important place in your kingdom), and which are opposed to Jesus' persistent 
mission to and among the marginalized. 

Again, the tension surfaces in the arguments over who would be in charge 
of the post-resurrection communites, and over the relative status of the various 
groups, indicating a tendency to set up shop, to institutionalize, to begin to seek 

1 Ched Myers, Binding the Strong Man: A Political Reading of Mark's 
Story of Jesus. (Mary knoll: Orbis, 1991). 

2 John Dominic Crossan, The HistoricalJesus: The Life of a 
Mediterranean Jewish Peasant. (San Francisco, Harper, 1991). 


more predictable order in the way the community would function. As Antoinette 
Wire sees it, the conflict between Paul and the Corinthians was an example par- 
excellence of the strain between Paul's ideas of how Christian communities should 
run, and the freer, more ecstatic style of the Corinthian women prophets. In the 
Pastoral letters, this tension between prophecy and establishment also surfaces: we 
are reading the establishment side, and we see the writers arguing for prescriptive 
household codes: wives, obey your husbands. 

The tension is present today in MCC, as we decide whether to be like 
everyone else, "only gay", or to celebrate our position on the edge and work toward 
justice for all. A white MCC clergyman (race and gender mattter here, I believe), 
explained to me that the reason MCC Philadelphia didn't grow was that we insisted 
on describing ourselves as a church for the whole community of sexual minority 
persons. "You've got to stop talking about transsexuals and transgendered persons 
there. Just say 'gay'." 

One reason I wanted to begin by looking at this tension is that I believe I 
see a trend in the early church toward the calcification of the church, the boxing-in 
of the Spirit, the demand for submission of the Spirit to the interest in good order, 
the containment of the Spirit implied in identifying her with the hierarchy or the 
sacraments, both well-defined by the power elite, who also controlled access to 
hierarchy and sacrament. And I also believe that we see — even in our own faith 
community experience - not only that perennial temptation, but also the zest and 
the power of Ruach that we know when we are out on the margins. 

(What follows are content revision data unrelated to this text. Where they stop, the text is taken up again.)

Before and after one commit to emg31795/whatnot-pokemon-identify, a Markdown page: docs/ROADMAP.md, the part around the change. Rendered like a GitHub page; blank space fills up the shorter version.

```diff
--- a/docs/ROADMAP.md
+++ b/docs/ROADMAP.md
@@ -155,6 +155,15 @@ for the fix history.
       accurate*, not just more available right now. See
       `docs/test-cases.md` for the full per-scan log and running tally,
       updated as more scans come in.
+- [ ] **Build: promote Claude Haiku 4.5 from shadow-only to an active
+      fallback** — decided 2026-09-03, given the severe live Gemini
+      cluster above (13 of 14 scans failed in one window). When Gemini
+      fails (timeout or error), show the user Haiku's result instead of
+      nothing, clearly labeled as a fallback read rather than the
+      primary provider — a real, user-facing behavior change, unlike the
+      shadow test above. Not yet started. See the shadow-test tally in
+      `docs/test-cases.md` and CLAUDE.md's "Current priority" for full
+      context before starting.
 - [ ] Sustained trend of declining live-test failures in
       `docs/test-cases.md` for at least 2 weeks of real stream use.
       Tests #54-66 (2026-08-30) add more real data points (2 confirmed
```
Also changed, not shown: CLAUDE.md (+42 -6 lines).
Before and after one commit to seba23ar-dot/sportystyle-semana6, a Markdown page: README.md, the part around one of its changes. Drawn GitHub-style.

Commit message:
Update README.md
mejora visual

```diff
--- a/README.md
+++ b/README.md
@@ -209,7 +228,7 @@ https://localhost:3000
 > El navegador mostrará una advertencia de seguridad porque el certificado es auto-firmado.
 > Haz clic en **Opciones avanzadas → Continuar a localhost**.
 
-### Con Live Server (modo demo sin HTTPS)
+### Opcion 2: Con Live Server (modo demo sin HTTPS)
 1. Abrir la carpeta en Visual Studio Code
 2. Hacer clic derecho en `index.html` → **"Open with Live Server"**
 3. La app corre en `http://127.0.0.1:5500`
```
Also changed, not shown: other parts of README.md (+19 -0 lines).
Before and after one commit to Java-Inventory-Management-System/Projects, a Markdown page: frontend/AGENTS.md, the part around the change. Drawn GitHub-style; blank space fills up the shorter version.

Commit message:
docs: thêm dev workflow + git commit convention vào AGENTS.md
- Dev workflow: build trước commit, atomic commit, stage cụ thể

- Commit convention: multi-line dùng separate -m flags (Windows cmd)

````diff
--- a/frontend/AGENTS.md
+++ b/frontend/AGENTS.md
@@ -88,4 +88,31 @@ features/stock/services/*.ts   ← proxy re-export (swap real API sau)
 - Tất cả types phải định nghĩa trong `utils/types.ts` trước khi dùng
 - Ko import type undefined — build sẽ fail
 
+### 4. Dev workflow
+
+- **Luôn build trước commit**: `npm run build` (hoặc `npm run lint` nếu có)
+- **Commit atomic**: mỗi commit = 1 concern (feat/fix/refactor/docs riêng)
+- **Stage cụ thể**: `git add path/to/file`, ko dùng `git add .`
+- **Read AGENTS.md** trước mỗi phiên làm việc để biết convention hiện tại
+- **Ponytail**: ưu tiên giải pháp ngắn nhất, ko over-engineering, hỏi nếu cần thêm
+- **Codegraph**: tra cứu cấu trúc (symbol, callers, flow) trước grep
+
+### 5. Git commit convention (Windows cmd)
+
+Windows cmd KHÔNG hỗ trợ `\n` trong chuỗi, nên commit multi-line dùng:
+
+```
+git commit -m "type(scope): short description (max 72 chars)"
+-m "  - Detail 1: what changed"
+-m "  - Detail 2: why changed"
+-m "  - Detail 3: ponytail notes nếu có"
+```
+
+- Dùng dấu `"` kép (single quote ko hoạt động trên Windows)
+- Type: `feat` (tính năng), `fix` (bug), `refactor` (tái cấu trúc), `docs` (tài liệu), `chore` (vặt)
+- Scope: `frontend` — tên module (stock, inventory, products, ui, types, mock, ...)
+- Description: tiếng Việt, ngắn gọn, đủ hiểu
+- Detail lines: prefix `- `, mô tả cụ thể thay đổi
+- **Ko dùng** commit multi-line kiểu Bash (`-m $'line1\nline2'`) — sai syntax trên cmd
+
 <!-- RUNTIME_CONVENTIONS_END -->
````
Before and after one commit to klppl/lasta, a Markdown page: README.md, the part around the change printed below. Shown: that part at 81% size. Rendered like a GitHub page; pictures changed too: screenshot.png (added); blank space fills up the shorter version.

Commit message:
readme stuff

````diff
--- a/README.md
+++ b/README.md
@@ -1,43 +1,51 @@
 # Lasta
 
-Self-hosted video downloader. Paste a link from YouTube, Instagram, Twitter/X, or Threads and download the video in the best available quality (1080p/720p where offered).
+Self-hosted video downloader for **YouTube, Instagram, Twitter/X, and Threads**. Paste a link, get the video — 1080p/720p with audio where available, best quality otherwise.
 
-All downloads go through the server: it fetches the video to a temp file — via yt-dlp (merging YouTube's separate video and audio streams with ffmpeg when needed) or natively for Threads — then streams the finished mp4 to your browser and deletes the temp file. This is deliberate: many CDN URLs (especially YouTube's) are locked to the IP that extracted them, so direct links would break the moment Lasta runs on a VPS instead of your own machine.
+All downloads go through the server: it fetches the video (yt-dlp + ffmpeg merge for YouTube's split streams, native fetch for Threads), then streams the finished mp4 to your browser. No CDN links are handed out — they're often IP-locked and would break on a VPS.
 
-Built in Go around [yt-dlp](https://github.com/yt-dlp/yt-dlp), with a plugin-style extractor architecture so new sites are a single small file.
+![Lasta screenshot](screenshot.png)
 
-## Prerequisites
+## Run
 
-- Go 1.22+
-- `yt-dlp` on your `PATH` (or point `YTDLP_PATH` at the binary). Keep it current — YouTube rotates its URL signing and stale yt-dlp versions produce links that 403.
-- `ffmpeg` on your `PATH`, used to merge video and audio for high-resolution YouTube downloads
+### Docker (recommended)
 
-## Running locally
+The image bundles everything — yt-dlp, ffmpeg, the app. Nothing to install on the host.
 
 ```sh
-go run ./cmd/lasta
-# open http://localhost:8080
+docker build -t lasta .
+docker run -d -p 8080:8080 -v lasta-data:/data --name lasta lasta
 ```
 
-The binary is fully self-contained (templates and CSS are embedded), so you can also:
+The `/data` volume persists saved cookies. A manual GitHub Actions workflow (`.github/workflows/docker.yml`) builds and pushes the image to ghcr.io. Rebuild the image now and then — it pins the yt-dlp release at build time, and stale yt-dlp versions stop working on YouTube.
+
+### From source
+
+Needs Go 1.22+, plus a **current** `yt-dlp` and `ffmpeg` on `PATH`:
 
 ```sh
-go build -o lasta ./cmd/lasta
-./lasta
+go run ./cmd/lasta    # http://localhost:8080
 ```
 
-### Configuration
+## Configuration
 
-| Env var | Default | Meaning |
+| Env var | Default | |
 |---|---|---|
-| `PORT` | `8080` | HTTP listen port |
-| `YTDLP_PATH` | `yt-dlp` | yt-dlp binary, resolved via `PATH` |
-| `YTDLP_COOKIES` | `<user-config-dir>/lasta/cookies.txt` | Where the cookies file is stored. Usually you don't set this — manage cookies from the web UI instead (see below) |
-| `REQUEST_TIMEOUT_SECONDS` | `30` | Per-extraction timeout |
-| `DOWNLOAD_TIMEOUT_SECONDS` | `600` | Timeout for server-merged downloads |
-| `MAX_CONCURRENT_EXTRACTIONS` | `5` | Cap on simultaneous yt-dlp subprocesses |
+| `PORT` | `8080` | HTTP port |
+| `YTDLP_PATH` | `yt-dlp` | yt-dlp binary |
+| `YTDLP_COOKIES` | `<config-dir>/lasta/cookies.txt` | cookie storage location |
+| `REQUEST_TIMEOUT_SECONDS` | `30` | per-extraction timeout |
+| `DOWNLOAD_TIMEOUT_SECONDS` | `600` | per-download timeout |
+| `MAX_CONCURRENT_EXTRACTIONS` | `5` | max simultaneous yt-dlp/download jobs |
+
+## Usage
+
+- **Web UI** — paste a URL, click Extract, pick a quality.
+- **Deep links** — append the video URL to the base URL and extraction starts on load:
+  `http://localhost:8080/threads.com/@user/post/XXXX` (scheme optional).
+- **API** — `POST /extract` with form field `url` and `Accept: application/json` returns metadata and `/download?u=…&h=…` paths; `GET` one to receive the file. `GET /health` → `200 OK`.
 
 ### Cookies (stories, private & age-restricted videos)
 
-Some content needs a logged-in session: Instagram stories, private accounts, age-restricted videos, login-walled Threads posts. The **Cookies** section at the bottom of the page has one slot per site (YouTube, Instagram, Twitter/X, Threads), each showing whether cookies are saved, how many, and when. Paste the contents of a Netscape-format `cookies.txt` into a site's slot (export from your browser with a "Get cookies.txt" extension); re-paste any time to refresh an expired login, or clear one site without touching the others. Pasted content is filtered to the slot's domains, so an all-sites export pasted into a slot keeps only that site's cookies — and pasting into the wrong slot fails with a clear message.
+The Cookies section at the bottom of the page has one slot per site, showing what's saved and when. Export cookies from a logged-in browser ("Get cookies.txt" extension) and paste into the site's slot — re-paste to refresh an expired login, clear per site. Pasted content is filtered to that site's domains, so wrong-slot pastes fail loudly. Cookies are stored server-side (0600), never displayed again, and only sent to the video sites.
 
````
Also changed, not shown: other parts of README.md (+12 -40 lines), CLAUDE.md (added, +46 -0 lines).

Cardenal's description of the connection between Ruach and radicality: 

Ernesto Cardenal, introducing The Gospel in Solentiname, explains that his 
book contains Sunday dialogues on the Gospel shared in a base community in 
Solentiname on Lake Nicaragua: 


The Commentaries of the campesinos are usually of greater profundity 
than that of many theologians, but of a simplicity like that of the Gospel 
itself. This is not surprising: The Gospel, or "Good News" (to the poor), 
was written for them, and by people like them... 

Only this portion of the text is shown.